Social Security, and this is your own chart, remains relatively flat over time. And, of course, there is a trust fund to get Social Security through the next couple of decades. Is it really the thing we need to focus on right now?
MITCH DANIELS: Well, it's one of them. You say a trust fund; there's nothing there, Steve, as more and more people realize. There's nothing there but what can be viewed as preferred credit...
INSKEEP: Extra money has been invested and put into bonds. That's what you're...
MITCH DANIELS: Yeah, they're just IOUs in there. There are no real assets, and the system was always set up that way. But change is going to come to these programs 'cause they're going to go tilt. Now, we can either wait and have a train wreck and possibly some very unfair changes, or we can try to make changes now that are more gradual, thoughtful and humane.
INSKEEP: Do you plan to endorse somebody in the presidential race?
MITCH DANIELS: I don't know. I'm not sure who'd care what I thought anyway. But...
INSKEEP: What do you mean, people wouldn't care what you thought? You know, it'd be a headline: Noted Author Mitch Daniels Endorses Blank.
(SOUNDBITE OF LAUGHTER)
MITCH DANIELS: Yeah, well, a starved news cycle might run it once.
INSKEEP: Didn't you meet with Chris Christie, the New Jersey governor, recently?
MITCH DANIELS: I did. We did a little duet at Rider University for a political institute there, and talked about the things in this book.
INSKEEP: Did you discuss whether he should run?
MITCH DANIELS: I was careful not to press him about it. I think the world of him. I hope and believe we'll see him on the national stage. But, you know, I certainly will respect his decision if he decides that it's not the time.
INSKEEP: I'm sure that the likes of Mitt Romney or Rick Perry have picked up the phone, called you, come to meet you at some point - recently.
MITCH DANIELS: Well, I've heard from them and they're busy...
INSKEEP: Have they asked for your endorsement?

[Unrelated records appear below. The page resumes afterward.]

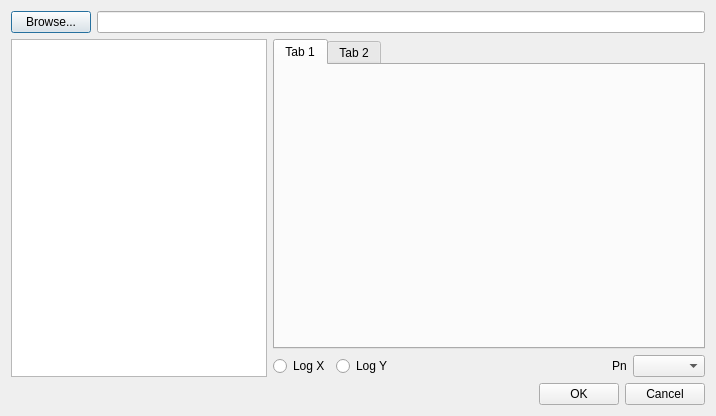
Above: doctors/gui/xsectiondialog.ui from eNorris/thesis before the change. Below: the same form after it.
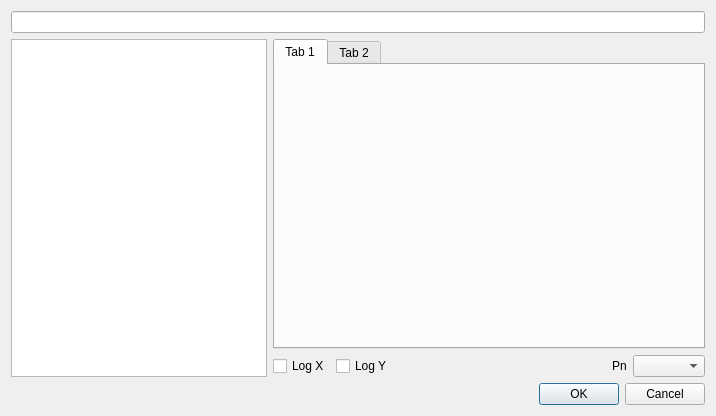
That is the form after the change.

Commit message: Removed the no longer used Browse button

What changed in the file:
```diff
--- a/doctors/gui/xsectiondialog.ui
+++ b/doctors/gui/xsectiondialog.ui
@@ -16,13 +16,6 @@
   <layout class="QVBoxLayout" name="verticalLayout">
    <item>
     <layout class="QHBoxLayout" name="horizontalLayout">
-     <item>
-      <widget class="QPushButton" name="browsePushButton">
-       <property name="text">
-        <string>Browse...</string>
-       </property>
-      </widget>
-     </item>
      <item>
       <widget class="QLineEdit" name="lineEdit"/>
      </item>
@@ -59,14 +52,14 @@
        <item>
         <layout class="QHBoxLayout" name="horizontalLayout_4">
          <item>
-          <widget class="QRadioButton" name="logXRadioButton">
+          <widget class="QCheckBox" name="logXCheckBox">
            <property name="text">
             <string>Log X</string>
            </property>
           </widget>
          </item>
          <item>
-          <widget class="QRadioButton" name="logYRadioButton">
+          <widget class="QCheckBox" name="logYCheckBox">
            <property name="text">
             <string>Log Y</string>
            </property>
```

MITCH DANIELS: Oh, I guess you'd say they've - suggest that I'd be welcome to help out. But nobody has tried any high-pressure tactics yet.
INSKEEP: Mitch Daniels is the governor of Indiana, and the author of the new book "Keeping the Republic."
Thanks very much, Governor.
MITCH DANIELS: I appreciate it, Steve.
INSKEEP: It's MORNING EDITION from NPR News. Transcript provided by NPR, Copyright NPR.